Lucy immediately invited herself along, warbling as cheerfully as any song bird.

As those gathered slowly dispersed, Peter and Edmund exited the throne room through a side door. The younger realized, triumphantly, that this would be one more day that he escaped the evil haircut. Susan would be distracted for the rest of the day, at least.

He was so wrapped up in his thoughts that Peter's "nudge" nearly knocked him off his feet.

"What on earth was that for?"

"You." Peter grinned. "That was well said, Ed."

Edmund scowled, pretending that his brother's compliment meant little to him – when it really meant the world. Peter didn't need to know it, though – his ego was Magnificent enough.

Peter just laughed, no doubt seeing straight through the façade.

"Aslan chose well."

Indeed He did, Edmund thought, staring at the golden crown atop Peter's head.


Two weeks passed before she remembered.

It didn't come with a sudden rush of understanding, or flash of inspiration. It came slowly, and, when she finally realized she remembered, it was as if the knowledge had always been there.

She rose from the bench she had been lounging on, listening to the garden.

She would have King Edmund know first. It was through his friendship that she found the strength to remember.

Reaching out, she found Edmund en-route to the stables. King Edmund, alone among the inhabitants of Cair Paravel, permitted her this familiarity.

He had saddled Phillip and was waiting next to the Horse on the path to the forest when she finally caught up. King Edmund arched an eyebrow when he caught sight of her irrepressible smile.

"Well? What is it, then?" She laughed at his eagerness.

"Arianna, Sire."

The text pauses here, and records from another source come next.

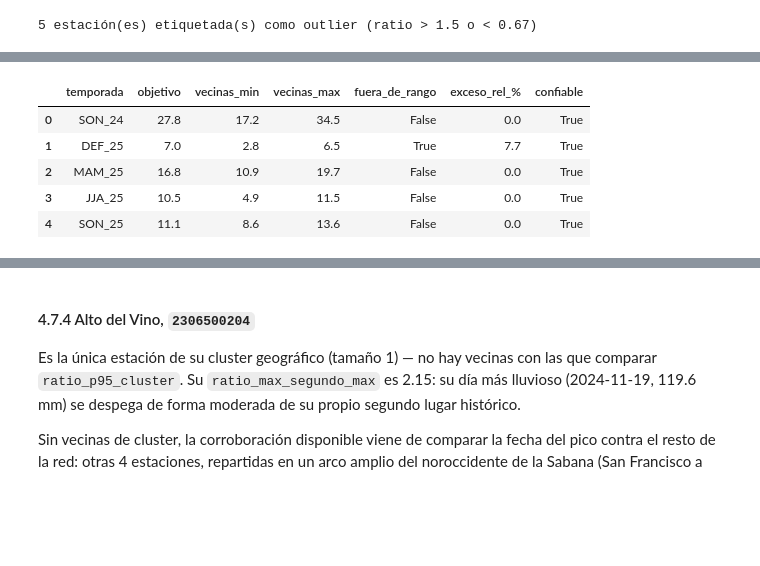
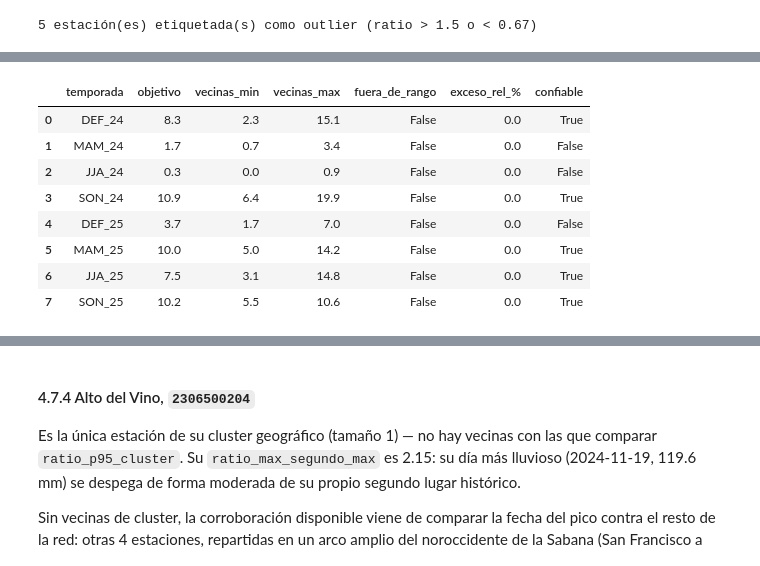
Before and after one commit to DianaScientist/nowcasting-bogota, a Jupyter notebook: data_ingestion/ground_truth/03-ground_truth_qc.ipynb, the cells around one changed output, grey strips where cells are left out. Saved outputs shown, nothing was run; the diff lists cells and outputs as text; code cells hidden in the pictures; blank space fills up the shorter version.

```diff
--- a/data_ingestion/ground_truth/03-ground_truth_qc.ipynb
+++ b/data_ingestion/ground_truth/03-ground_truth_qc.ipynb
@@ -1454,7 +1462,7 @@ Vecinas en 2024-11-20T00:00:00.000000000:
 # %% [markdown]
 Recalculando estadísticos de cluster, dada la exclusión de dos estaciones:
 # %%
-estaciones_excluidas = ['2120500204', '0021206600']
+estaciones_excluidas = ['2120500204']
 codigos_finales = [c for c in df_temporadas['codigo'] if c not in estaciones_excluidas]
 print(f"{len(codigos_finales)} estaciones en el dataset final (de {len(df_temporadas)})")
 
@@ -1649,30 +1719,3 @@ display(pd.DataFrame(resumen_rango))
 | 5 | MAM_25 | 8.3 | 10.9 | 19.7 | True | -23.9 | True |
 | 6 | JJA_25 | 6.5 | 4.9 | 11.5 | False | 0.0 | True |
 | 7 | SON_25 | 11.7 | 8.6 | 13.6 | False | 0.0 | True |
-# %%
-codigo_objetivo = '0021206780'
-cluster_id = df_temporadas.loc[df_temporadas['codigo'] == codigo_objetivo, 'cluster_geografico'].values[0]
-codigos_cluster5 = df_temporadas.loc[df_temporadas['cluster_geografico'] == cluster_id, 'codigo'].tolist()
-codigos_cluster5 = [codigo_objetivo] + [c for c in codigos_cluster5 if c != codigo_objetivo]
-
-fig, axes = plt.subplots(len(codigos_cluster5), 1, figsize=(9, 2 * len(codigos_cluster5)), sharex=True)
-
-for ax, codigo in zip(axes, codigos_cluster5):
-    serie = series_diarias[codigo]
-    sombrear_temporada_humeda(ax, 2024, 2025)
-    color = '#D85A30' if codigo == codigo_objetivo else '#4A7B9D'
-    ax.plot(serie.index, serie.values, lw=0.6, color=color, zorder=2)
-    nombre = df_temporadas.loc[df_temporadas['codigo'] == codigo, 'nombre'].values[0]
-    ax.set_title(f'{codigo} — {nombre}', fontsize=8)
-    ax.tick_params(labelsize=6)
-
-locator = mdates.MonthLocator(interval=6)
-formatter = mdates.DateFormatter('%y-%m')
-for ax in axes:
-    ax.xaxis.set_major_locator(locator)
-    ax.xaxis.set_major_formatter(formatter)
-    ax.tick_params(labelbottom=True, labelsize=6, rotation=45)
-
-fig.suptitle(f'{codigo_objetivo} vs. todo su cluster geográfico ({cluster_id})', fontsize=11, y=1.005)
-plt.tight_layout()
-plt.show()
@@ -1949,15 +1985,15 @@ Con el criterio de vecindad de esta notebook, esta estación comparte cluster co
 # %%
-# Perfil de la estación Tibaitatá, 0021205420, y de todo su cluster geográfico
-codigo_objetivo = '0021205420'
+# Perfil de la estación Moraleja Suroriental, 2120000117, y de todo su cluster geográfico
+codigo_objetivo = '2120000117'
 cluster_id = df_temporadas.loc[df_temporadas['codigo'] == codigo_objetivo, 'cluster_geografico'].values[0]
 
-perfil_cluster_tibaitata = df_temporadas[df_temporadas['cluster_geografico'] == cluster_id][
+perfil_cluster_moraleja = df_temporadas[df_temporadas['cluster_geografico'] == cluster_id][
     ['codigo', 'nombre', 'cluster_geografico', 'tecnologia', 'altitud',
      'DEF_24_mean_dias_con_dato', 'MAM_24_mean_dias_con_dato', 'JJA_24_mean_dias_con_dato', 'SON_24_mean_dias_con_dato',
      'ratio_p95_cluster', 'ratio_max_segundo_max',
      'fecha_max_global', 'precip_max_global']
 ].sort_values('codigo', key=lambda s: s != codigo_objetivo)
 
-display(perfil_cluster_tibaitata)
+display(perfil_cluster_moraleja)
 # %% [output]
 |  | codigo | nombre | cluster_geografico | tecnologia | altitud | DEF_24_mean_dias_con_dato | MAM_24_mean_dias_con_dato | ... |
@@ -1971,35 +2013,38 @@ display(perfil_cluster_tibaitata)
 # %%
-tabla_tibaitata = tabla_extremos_cluster(cluster_id=cluster_id, codigo_objetivo=codigo_objetivo, bandas=BANDAS)
+tabla_moraleja = tabla_extremos_cluster(cluster_id=cluster_id, codigo_objetivo=codigo_objetivo, bandas=BANDAS)
 
 resumen_rango = []
 for temporada in BANDAS.keys():
     col = f'{temporada}_p95'
-    vecinas_valores = tabla_tibaitata.loc[~tabla_tibaitata['objetivo'], col].dropna()
-    objetivo_valor = tabla_tibaitata.loc[tabla_tibaitata['objetivo'], col].values[0]
+    vecinas_valores = tabla_moraleja.loc[~tabla_moraleja['objetivo'], col].dropna()
+    objetivo_valor = tabla_moraleja.loc[tabla_moraleja['objetivo'], col].values[0]
     if len(vecinas_valores) == 0 or pd.isna(objetivo_valor):
         continue
     rango_min, rango_max = vecinas_valores.min(), vecinas_valores.max()
     fuera_de_rango = objetivo_valor > rango_max or objetivo_valor < rango_min
     if objetivo_valor > rango_max:
         exceso_abs = objetivo_valor - rango_max
         exceso_rel = exceso_abs / rango_max if rango_max > 0 else np.nan
     elif objetivo_valor < rango_min:
         exceso_abs = objetivo_valor - rango_min
         exceso_rel = exceso_abs / rango_min if rango_min > 0 else np.nan
     else:
         exceso_abs, exceso_rel = 0.0, 0.0
     resumen_rango.append({
         'temporada': temporada, 'objetivo': round(objetivo_valor, 1),
         'vecinas_min': round(rango_min, 1), 'vecinas_max': round(rango_max, 1),
         'fuera_de_rango': fuera_de_rango,
         'exceso_rel_%': round(exceso_rel * 100, 1) if pd.notna(exceso_rel) else np.nan,
         'confiable': rango_max >= umbral_magnitud_minima if objetivo_valor > rango_max else rango_min >= umbral_magnitud_minima,
     })
 display(pd.DataFrame(resumen_rango))
 # %% [output]
 |  | temporada | objetivo | vecinas_min | vecinas_max | fuera_de_rango | exceso_rel_% | confiable |
-| 0 | SON_24 | 27.8 | 17.2 | 34.5 | False | 0.0 | True |
-| 1 | DEF_25 | 7.0 | 2.8 | 6.5 | True | 7.7 | True |
-| 2 | MAM_25 | 16.8 | 10.9 | 19.7 | False | 0.0 | True |
-| 3 | JJA_25 | 10.5 | 4.9 | 11.5 | False | 0.0 | True |
-| 4 | SON_25 | 11.1 | 8.6 | 13.6 | False | 0.0 | True |
+| 0 | DEF_24 | 8.3 | 2.3 | 15.1 | False | 0.0 | True |
+| 1 | MAM_24 | 1.7 | 0.7 | 3.4 | False | 0.0 | False |
+| 2 | JJA_24 | 0.3 | 0.0 | 0.9 | False | 0.0 | False |
+| 3 | SON_24 | 10.9 | 6.4 | 19.9 | False | 0.0 | True |
+| 4 | DEF_25 | 3.7 | 1.7 | 7.0 | False | 0.0 | False |
+| 5 | MAM_25 | 10.0 | 5.0 | 14.2 | False | 0.0 | True |
+| 6 | JJA_25 | 7.5 | 3.1 | 14.8 | False | 0.0 | True |
+| 7 | SON_25 | 10.2 | 5.5 | 10.6 | False | 0.0 | True |
```
Also changed, not shown: parts of 62 cells of this notebook, 4 other files.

"Well, then." He coughed and straightened into a more formal posture. "I would welcome you, Arianna, to Cair Paravel." He bent forward slightly, a bow befitting both their stations.

"I thank you, King Edmund, for your kindness." She curtseyed formally.

"Right. That's done." She felt mild shock at his brusque dismissal of the matter. She had finally remembered her name. He turned and mounted Phillip.

She watched him, disbelieving. After all, he had waited patiently, for weeks, for her to remember this. And now…

"Phillip and I are off to the greenwood. Care to join us, Arianna?"

And now, nothing had changed.

Arianna knew, instinctively, that it would be the same with the other three monarchs. She had seen Narnia's monarchs treat all of Aslan's creatures equally, but she hadn't truly understood. These were not children that saw only the surface of something, of someone, but Sons and Daughters brought by Aslan to love Narnia and all who would call it home, whatever manner of Creature they be.

She smiled.

Aslan had chosen well.


A/N: I realize that I have only partly met Sapphire's challenge and am considering writing a sequel to address the back story of the four thrones. I would love to hear any ideas on this. Thanks for reading and please review.